WHAT YOU ARE ASKED TO DO: Exact copies of the records below are needed, free of pictures.

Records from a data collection
==============================

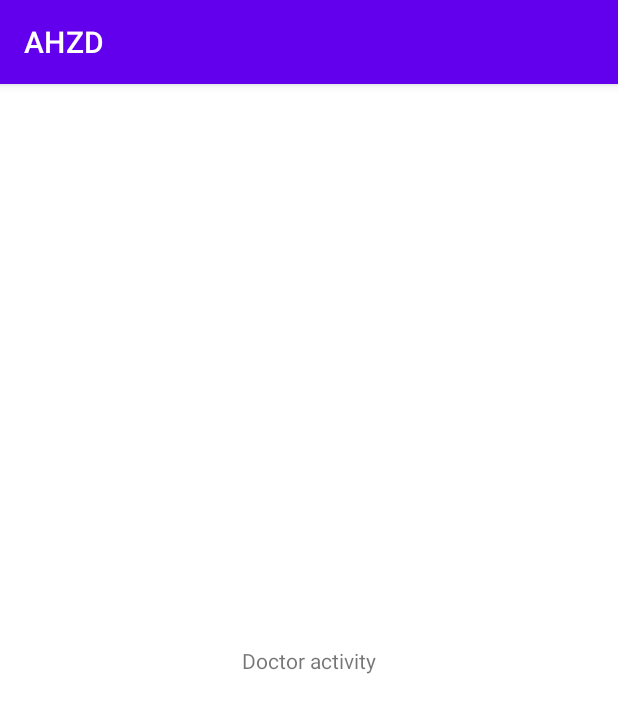
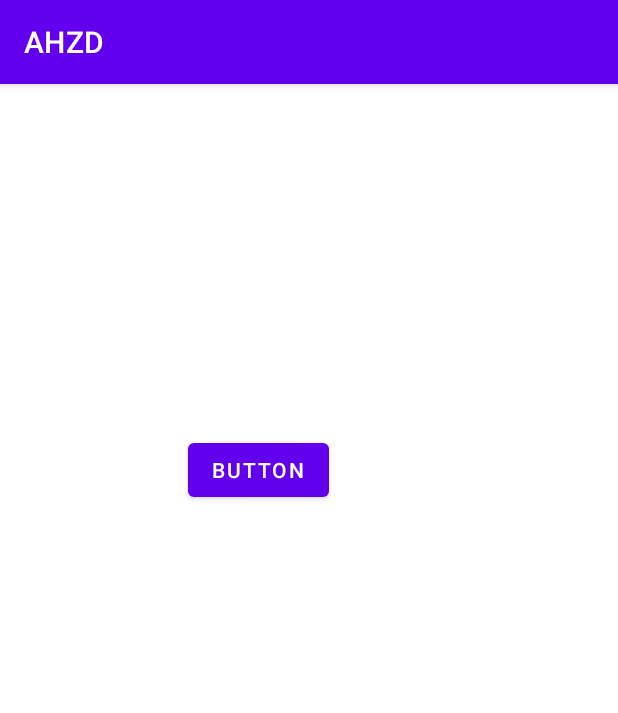
Before and after one commit to adamheinrich-oke/Hospital_App, an Android app: the DoctorActivity screen opened directly, with no data from a screen before it, on a phone screen of 412 x 824 dp. Shown: the top 713 px of the screen. Run offline under Robolectric (Android 15) with nearby library versions, the phone set to English and light mode, and no system bars.

Commit message:
a lot of things...

```diff
--- /dev/null
+++ b/app/src/main/java/com/example/ahzd/doctoractivity/doctorfragment/DoctorFragment.kt
@@ -0,0 +1,7 @@
+package com.example.ahzd.doctoractivity.doctorfragment
+
+import androidx.fragment.app.Fragment
+import com.example.ahzd.R
+
+class DoctorFragment:Fragment(R.layout.doctorfragment) {
+}
--- /dev/null
+++ b/app/src/main/java/com/example/ahzd/doctoractivity/viewmodel/ViewModelModule.kt
@@ -0,0 +1,4 @@
+package com.example.ahzd.doctoractivity.viewmodel
+
+class ViewModelModule {
+}
--- a/app/src/main/res/layout/activity_doctor.xml
+++ b/app/src/main/res/layout/activity_doctor.xml
@@ -6,13 +6,11 @@
     android:layout_height="match_parent"
     tools:context=".doctoractivity.DoctorActivity">
 
-    <TextView
-        android:id="@+id/textView3"
-        android:layout_width="wrap_content"
-        android:layout_height="wrap_content"
-        android:text="Doctor activity"
-        app:layout_constraintBottom_toBottomOf="parent"
-        app:layout_constraintEnd_toEndOf="parent"
-        app:layout_constraintStart_toStartOf="parent"
-        app:layout_constraintTop_toTopOf="parent" />
+    <fragment
+        android:id="@+id/myNavHostFragment"
+        android:name="androidx.navigation.fragment.NavHostFragment"
+        android:layout_width="match_parent"
+        android:layout_height="match_parent"
+        app:defaultNavHost="true"
+        app:navGraph="@navigation/navigationdoctor" />
 </androidx.constraintlayout.widget.ConstraintLayout>
--- /dev/null
+++ b/app/src/main/res/layout/doctorfragment.xml
@@ -0,0 +1,17 @@
+<?xml version="1.0" encoding="utf-8"?>
+<androidx.constraintlayout.widget.ConstraintLayout xmlns:android="http://schemas.android.com/apk/res/android"
+    xmlns:app="http://schemas.android.com/apk/res-auto"
+    xmlns:tools="http://schemas.android.com/tools"
+    android:layout_width="match_parent"
+    android:layout_height="match_parent">
+
+    <Button
+        android:id="@+id/button"
+        android:layout_width="wrap_content"
+        android:layout_height="wrap_content"
+        android:layout_marginStart="125dp"
+        android:layout_marginTop="233dp"
+        android:text="Button"
+        app:layout_constraintStart_toStartOf="parent"
+        app:layout_constraintTop_toTopOf="parent" />
+</androidx.constraintlayout.widget.ConstraintLayout>
--- /dev/null
+++ b/app/src/main/res/navigation/navigationdoctor.xml
@@ -0,0 +1,11 @@
+<?xml version="1.0" encoding="utf-8"?>
+<navigation xmlns:android="http://schemas.android.com/apk/res/android"
+    xmlns:app="http://schemas.android.com/apk/res-auto"
+    android:id="@+id/navigationdoctor"
+    app:startDestination="@id/doctorFragment">
+
+    <fragment
+        android:id="@+id/doctorFragment"
+        android:name="com.example.ahzd.doctoractivity.doctorfragment.DoctorFragment"
+        android:label="DoctorFragment" />
+</navigation>
```
Also changed, not shown: app/build.gradle (+14 -0 lines), app/src/main/java/com/example/App.kt (added, +17 -0 lines), app/src/main/java/com/example/ahzd/data/DataModule.kt (added, +20 -0 lines), app/src/main/java/com/example/ahzd/data/PatientsApi.kt (added, +17 -0 lines), app/src/main/java/com/example/ahzd/data/PatientsRepository.kt (added, +13 -0 lines), app/src/main/java/com/example/ahzd/di/SearchTitleScope.kt (added, +11 -0 lines), app/src/main/java/com/example/ahzd/doctoractivity/patientsdata/PatientApi.kt (added, +17 -0 lines), app/src/main/java/com/example/ahzd/doctoractivity/viewmodel/GetPatientsViewModel.kt (added, +25 -0 lines), app/src/main/java/com/example/ahzd/doctoractivity/viewmodel/ViewModelFactory.kt (added, +21 -0 lines), app/src/main/java/com/example/ahzd/doctoractivity/viewmodel/ViewModelKey.kt (added, +16 -0 lines), app/src/main/java/com/example/ahzd/model/PatientApiResponse.kt (added, +8 -0 lines), app/src/main/java/com/example/ahzd/model/PatientResponse.kt (added, +13 -0 lines).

==============================

FINAL ANSWER:
Before and after one commit to adamheinrich-oke/Hospital_App, an Android app: the DoctorActivity screen opened directly, with no data from a screen before it, on a phone screen of 412 x 824 dp. Shown: the top 713 px of the screen. Run offline under Robolectric (Android 15) with nearby library versions, the phone set to English and light mode, and no system bars.

Commit message:
a lot of things...

```diff
--- /dev/null
+++ b/app/src/main/java/com/example/ahzd/doctoractivity/doctorfragment/DoctorFragment.kt
@@ -0,0 +1,7 @@
+package com.example.ahzd.doctoractivity.doctorfragment
+
+import androidx.fragment.app.Fragment
+import com.example.ahzd.R
+
+class DoctorFragment:Fragment(R.layout.doctorfragment) {
+}
--- /dev/null
+++ b/app/src/main/java/com/example/ahzd/doctoractivity/viewmodel/ViewModelModule.kt
@@ -0,0 +1,4 @@
+package com.example.ahzd.doctoractivity.viewmodel
+
+class ViewModelModule {
+}
--- a/app/src/main/res/layout/activity_doctor.xml
+++ b/app/src/main/res/layout/activity_doctor.xml
@@ -6,13 +6,11 @@
     android:layout_height="match_parent"
     tools:context=".doctoractivity.DoctorActivity">
 
-    <TextView
-        android:id="@+id/textView3"
-        android:layout_width="wrap_content"
-        android:layout_height="wrap_content"
-        android:text="Doctor activity"
-        app:layout_constraintBottom_toBottomOf="parent"
-        app:layout_constraintEnd_toEndOf="parent"
-        app:layout_constraintStart_toStartOf="parent"
-        app:layout_constraintTop_toTopOf="parent" />
+    <fragment
+        android:id="@+id/myNavHostFragment"
+        android:name="androidx.navigation.fragment.NavHostFragment"
+        android:layout_width="match_parent"
+        android:layout_height="match_parent"
+        app:defaultNavHost="true"
+        app:navGraph="@navigation/navigationdoctor" />
 </androidx.constraintlayout.widget.ConstraintLayout>
--- /dev/null
+++ b/app/src/main/res/layout/doctorfragment.xml
@@ -0,0 +1,17 @@
+<?xml version="1.0" encoding="utf-8"?>
+<androidx.constraintlayout.widget.ConstraintLayout xmlns:android="http://schemas.android.com/apk/res/android"
+    xmlns:app="http://schemas.android.com/apk/res-auto"
+    xmlns:tools="http://schemas.android.com/tools"
+    android:layout_width="match_parent"
+    android:layout_height="match_parent">
+
+    <Button
+        android:id="@+id/button"
+        android:layout_width="wrap_content"
+        android:layout_height="wrap_content"
+        android:layout_marginStart="125dp"
+        android:layout_marginTop="233dp"
+        android:text="Button"
+        app:layout_constraintStart_toStartOf="parent"
+        app:layout_constraintTop_toTopOf="parent" />
+</androidx.constraintlayout.widget.ConstraintLayout>
--- /dev/null
+++ b/app/src/main/res/navigation/navigationdoctor.xml
@@ -0,0 +1,11 @@
+<?xml version="1.0" encoding="utf-8"?>
+<navigation xmlns:android="http://schemas.android.com/apk/res/android"
+    xmlns:app="http://schemas.android.com/apk/res-auto"
+    android:id="@+id/navigationdoctor"
+    app:startDestination="@id/doctorFragment">
+
+    <fragment
+        android:id="@+id/doctorFragment"
+        android:name="com.example.ahzd.doctoractivity.doctorfragment.DoctorFragment"
+        android:label="DoctorFragment" />
+</navigation>
```
Also changed, not shown: app/build.gradle (+14 -0 lines), app/src/main/java/com/example/App.kt (added, +17 -0 lines), app/src/main/java/com/example/ahzd/data/DataModule.kt (added, +20 -0 lines), app/src/main/java/com/example/ahzd/data/PatientsApi.kt (added, +17 -0 lines), app/src/main/java/com/example/ahzd/data/PatientsRepository.kt (added, +13 -0 lines), app/src/main/java/com/example/ahzd/di/SearchTitleScope.kt (added, +11 -0 lines), app/src/main/java/com/example/ahzd/doctoractivity/patientsdata/PatientApi.kt (added, +17 -0 lines), app/src/main/java/com/example/ahzd/doctoractivity/viewmodel/GetPatientsViewModel.kt (added, +25 -0 lines), app/src/main/java/com/example/ahzd/doctoractivity/viewmodel/ViewModelFactory.kt (added, +21 -0 lines), app/src/main/java/com/example/ahzd/doctoractivity/viewmodel/ViewModelKey.kt (added, +16 -0 lines), app/src/main/java/com/example/ahzd/model/PatientApiResponse.kt (added, +8 -0 lines), app/src/main/java/com/example/ahzd/model/PatientResponse.kt (added, +13 -0 lines).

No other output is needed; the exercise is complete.